**EXERCISE DETAILS**: Images aside, return all the entries exactly.

**AVAILABLE DATA**:
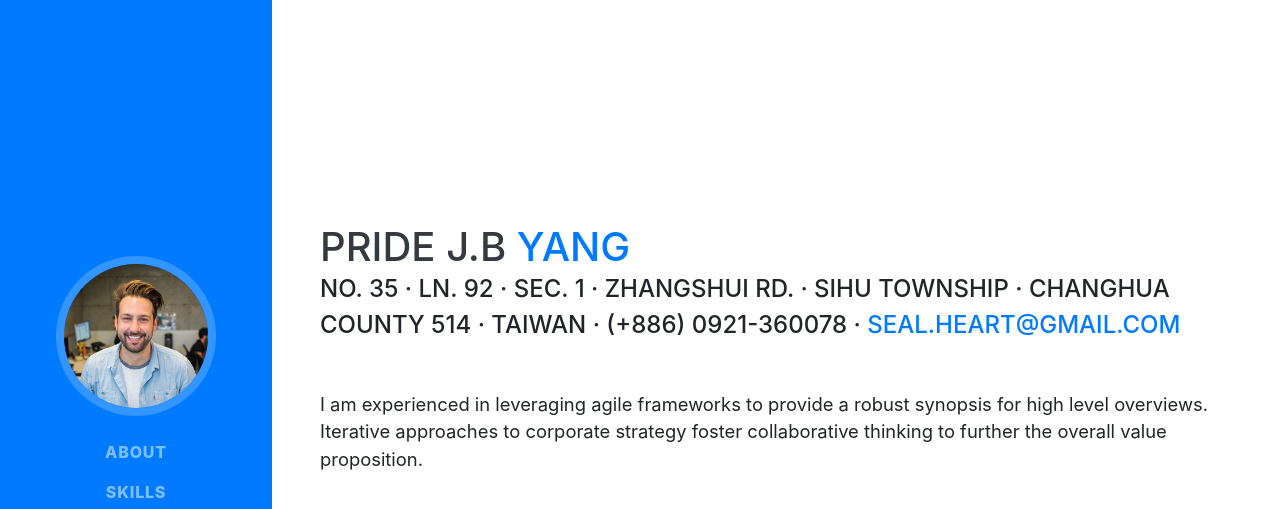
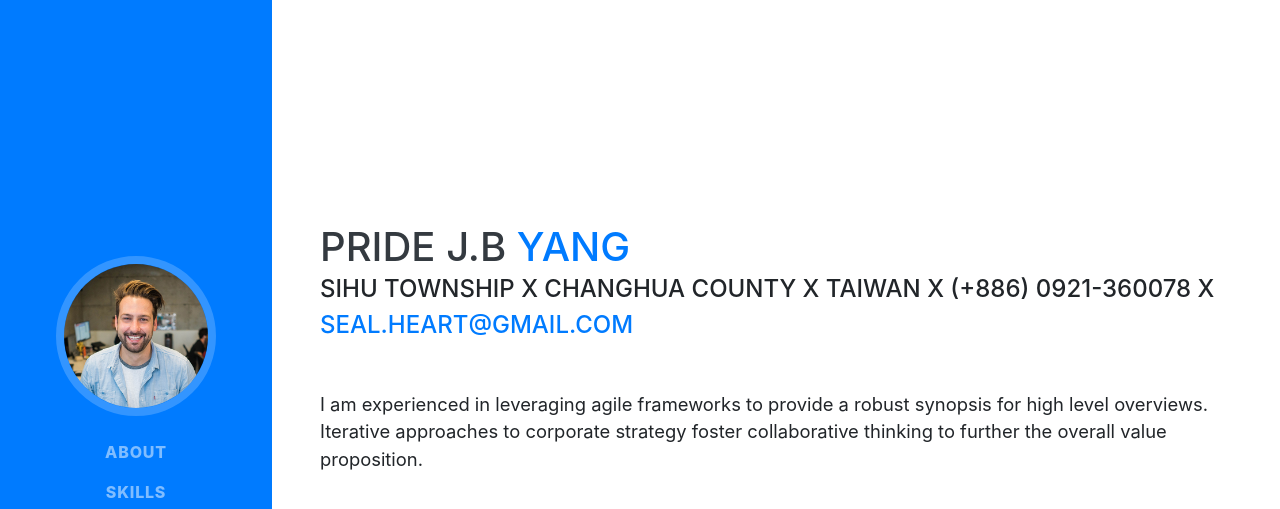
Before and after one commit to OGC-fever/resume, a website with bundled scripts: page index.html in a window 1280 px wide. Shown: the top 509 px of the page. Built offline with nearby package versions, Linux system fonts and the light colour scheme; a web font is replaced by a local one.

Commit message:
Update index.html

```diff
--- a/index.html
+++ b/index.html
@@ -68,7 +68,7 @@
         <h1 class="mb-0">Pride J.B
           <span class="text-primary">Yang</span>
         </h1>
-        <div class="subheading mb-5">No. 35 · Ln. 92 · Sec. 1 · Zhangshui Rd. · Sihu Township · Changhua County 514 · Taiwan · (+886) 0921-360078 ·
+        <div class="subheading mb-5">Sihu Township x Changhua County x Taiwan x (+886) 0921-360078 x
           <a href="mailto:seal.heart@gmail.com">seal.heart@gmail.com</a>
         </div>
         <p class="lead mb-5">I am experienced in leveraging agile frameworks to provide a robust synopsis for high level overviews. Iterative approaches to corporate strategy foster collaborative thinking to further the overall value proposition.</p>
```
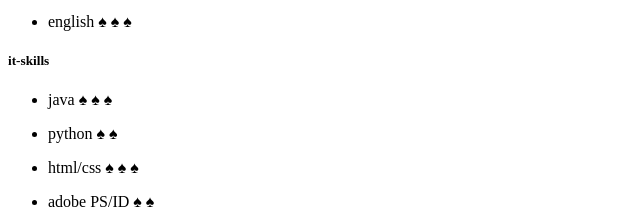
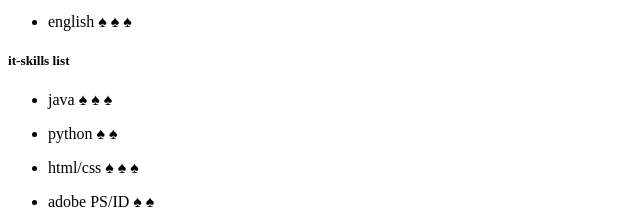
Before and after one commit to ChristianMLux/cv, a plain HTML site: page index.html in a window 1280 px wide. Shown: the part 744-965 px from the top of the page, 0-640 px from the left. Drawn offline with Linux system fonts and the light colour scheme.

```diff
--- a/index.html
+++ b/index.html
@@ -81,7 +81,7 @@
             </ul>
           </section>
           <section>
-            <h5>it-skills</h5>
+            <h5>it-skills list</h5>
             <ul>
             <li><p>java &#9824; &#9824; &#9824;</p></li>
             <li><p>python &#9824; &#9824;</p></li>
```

**EXERCISE SOLUTION**:
Before and after one commit to OGC-fever/resume, a website with bundled scripts: page index.html in a window 1280 px wide. Shown: the top 509 px of the page. Built offline with nearby package versions, Linux system fonts and the light colour scheme; a web font is replaced by a local one.

Commit message:
Update index.html

```diff
--- a/index.html
+++ b/index.html
@@ -68,7 +68,7 @@
         <h1 class="mb-0">Pride J.B
           <span class="text-primary">Yang</span>
         </h1>
-        <div class="subheading mb-5">No. 35 · Ln. 92 · Sec. 1 · Zhangshui Rd. · Sihu Township · Changhua County 514 · Taiwan · (+886) 0921-360078 ·
+        <div class="subheading mb-5">Sihu Township x Changhua County x Taiwan x (+886) 0921-360078 x
           <a href="mailto:seal.heart@gmail.com">seal.heart@gmail.com</a>
         </div>
         <p class="lead mb-5">I am experienced in leveraging agile frameworks to provide a robust synopsis for high level overviews. Iterative approaches to corporate strategy foster collaborative thinking to further the overall value proposition.</p>
```
Before and after one commit to ChristianMLux/cv, a plain HTML site: page index.html in a window 1280 px wide. Shown: the part 744-965 px from the top of the page, 0-640 px from the left. Drawn offline with Linux system fonts and the light colour scheme.

```diff
--- a/index.html
+++ b/index.html
@@ -81,7 +81,7 @@
             </ul>
           </section>
           <section>
-            <h5>it-skills</h5>
+            <h5>it-skills list</h5>
             <ul>
             <li><p>java &#9824; &#9824; &#9824;</p></li>
             <li><p>python &#9824; &#9824;</p></li>
```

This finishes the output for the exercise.